As reported by The Charlotte Observer, North Carolina Business Court Judge Michael Robinson has denied the Carolinas HealthCare System’s motion to dismiss a lawsuit accusing the hospital giant of driving up health care costs through illegal efforts to prevent competition. The lawsuit, filed by Lieff Cabraser and co-counsel in September of 2016, accuses CHS of placing improper contract restrictions on insurers forbidding them from guiding customers to lower-cost competing hospitals.
The class action complaint alleges that Carolinas HealthCare imposed its “steering restrictions” in contracts with insurers starting in 2013. The complaint notes that “These restrictions impeded, and continue to impede, insurers from providing financial incentives to patients to encourage them to use lower-cost but comparable or higher-quality alternative healthcare providers.”
The plaintiffs allege that for years, insurers have tried to work to remove the steering restrictions from contracts with Carolinas HealthCare, but have been unsuccessful because of the hospital system’s market power.
The result, notes the complaint, is that consumers are “pay[ing] higher prices for health insurance coverage, have fewer insurance plans from which to choose, and are denied access to consumer comparison shopping and other cost-saving innovative and more efficient health plans than would be possible if insurers could steer freely.”
The complaint also alleges Carolinas HealthCare “purports to be a nonprofit working in the public interest” but “in fact operates in its own interest, leveraging market power to maximize revenues at the expense of its patients.” The suit notes that the system has “expanded aggressively,” growing by 50 percent since 2011, reporting average annual profits of more than $300 million and possessing more than $2 billion in investments.
Carolinas HealthCare is the region’s largest hospital system, with a 50 percent share of the market. The system has $9 billion in annual revenue and more than 60,000 employees at more than 40 hospitals and 900 medical offices.

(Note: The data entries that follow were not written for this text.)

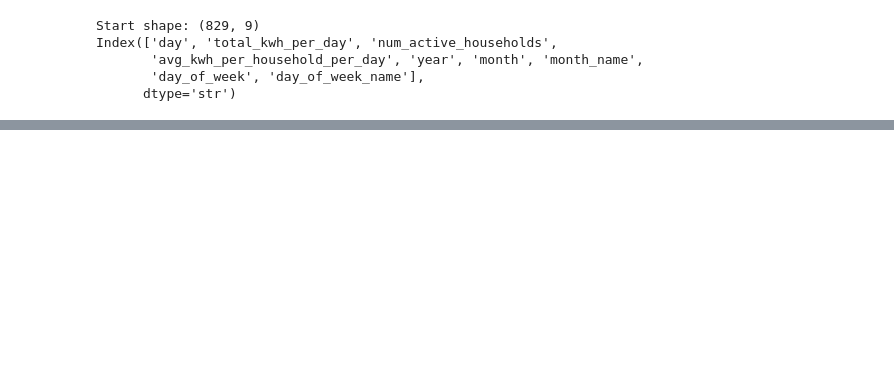
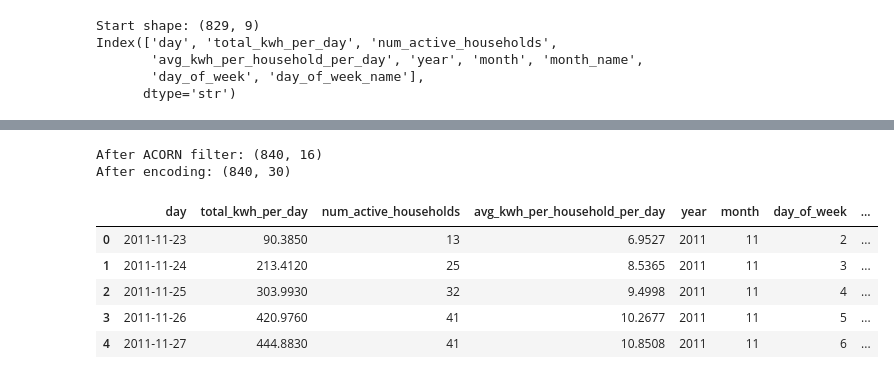
Before and after one commit to MaximeBoulat/TeamProject-530, a Jupyter notebook: Notebooks/Smart_meters_in_London.ipynb, the cells around one changed output, grey strips where cells are left out. Cells and saved outputs as stored; diff of their text form; code cells hidden in the pictures; blank space fills up the shorter version.

```diff
--- a/Notebooks/Smart_meters_in_London.ipynb
+++ b/Notebooks/Smart_meters_in_London.ipynb
@@ -1299,28 +1340,27 @@ Index(['day', 'total_kwh_per_day', 'num_active_households',
        'day_of_week', 'day_of_week_name'],
       dtype='str')
 # %%
-# STEP 9A.2: Merge weather features
-
-weather_cols = [
-    "day",
-    "temperatureHigh",
-    "temperatureLow",
-    "humidity",
-    "windSpeed",
-    "cloudCover"
-]
+# STEP 9B: Merge daily weather features
 
 model_df["day"] = pd.to_datetime(model_df["day"])
-weather_features["day"] = pd.to_datetime(weather_features["day"])
+weather_daily["day"] = pd.to_datetime(weather_daily["day"])
 
 model_df = model_df.merge(
-    weather_features[weather_cols],
+    weather_daily[
+        [
+            "day",
+            "temperatureHigh",
+            "temperatureLow",
+            "humidity",
+            "windSpeed",
+            "cloudCover",
+        ]
+    ],
     on="day",
     how="left"
 )
 
 print("After weather merge:", model_df.shape)
-print(model_df[weather_cols].isna().mean())
-model_df.head()
+model_df.isna().mean()
 # %% [output]
 After weather merge: (840, 14)
@@ -1388,0 +1382,27 @@ dtype: float64
+# %%
+# STEP 9C: Prepare categorical features (ACORN + TOU)
+
+# Keep only valid ACORN groups
+valid_acorn_groups = ["Adversity", "Comfortable", "Affluent"]
+model_df = model_df[model_df["Acorn_grouped"].isin(valid_acorn_groups)].copy()
+
+print("After ACORN filter:", model_df.shape)
+
+# One-hot encode categorical variables
+model_df = pd.get_dummies(
+    model_df,
+    columns=["Acorn_grouped", "stdorToU", "day_of_week_name", "month_name"],
+    drop_first=True
+)
+
+print("After encoding:", model_df.shape)
+model_df.head()
+# %% [output]
+After ACORN filter: (840, 16)
+After encoding: (840, 30)
+|  | day | total_kwh_per_day | num_active_households | avg_kwh_per_household_per_day | year | month | day_of_week | ... |
+| 0 | 2011-11-23 | 90.3850 | 13 | 6.9527 | 2011 | 11 | 2 | ... |
+| 1 | 2011-11-24 | 213.4120 | 25 | 8.5365 | 2011 | 11 | 3 | ... |
+| 2 | 2011-11-25 | 303.9930 | 32 | 9.4998 | 2011 | 11 | 4 | ... |
+| 3 | 2011-11-26 | 420.9760 | 41 | 10.2677 | 2011 | 11 | 5 | ... |
+| 4 | 2011-11-27 | 444.8830 | 41 | 10.8508 | 2011 | 11 | 6 | ... |
```
Also changed, not shown: parts of 29 cells of this notebook.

Lawyers for the hospital criticized the plaintiffs’ case for what they termed a failure to specify the damages suffered; Lieff Cabraser partner Brendan Glackin noted that the plaintiff consumers would love to know how much they have been over-charged, but that such damages can’t be specified without going through formal discovery, where the parties provide information in response to particularized requests via both documents and witness depositions. “This is not a question to be answered today,” noted Glackin, pointing to separate issues that have to be resolved first. Glackin further noted that at least one major health insurer has reported that Carolinas HealthCare demands reimbursement at rates up to 150 percent more than other Charlotte-area hospitals for identical services.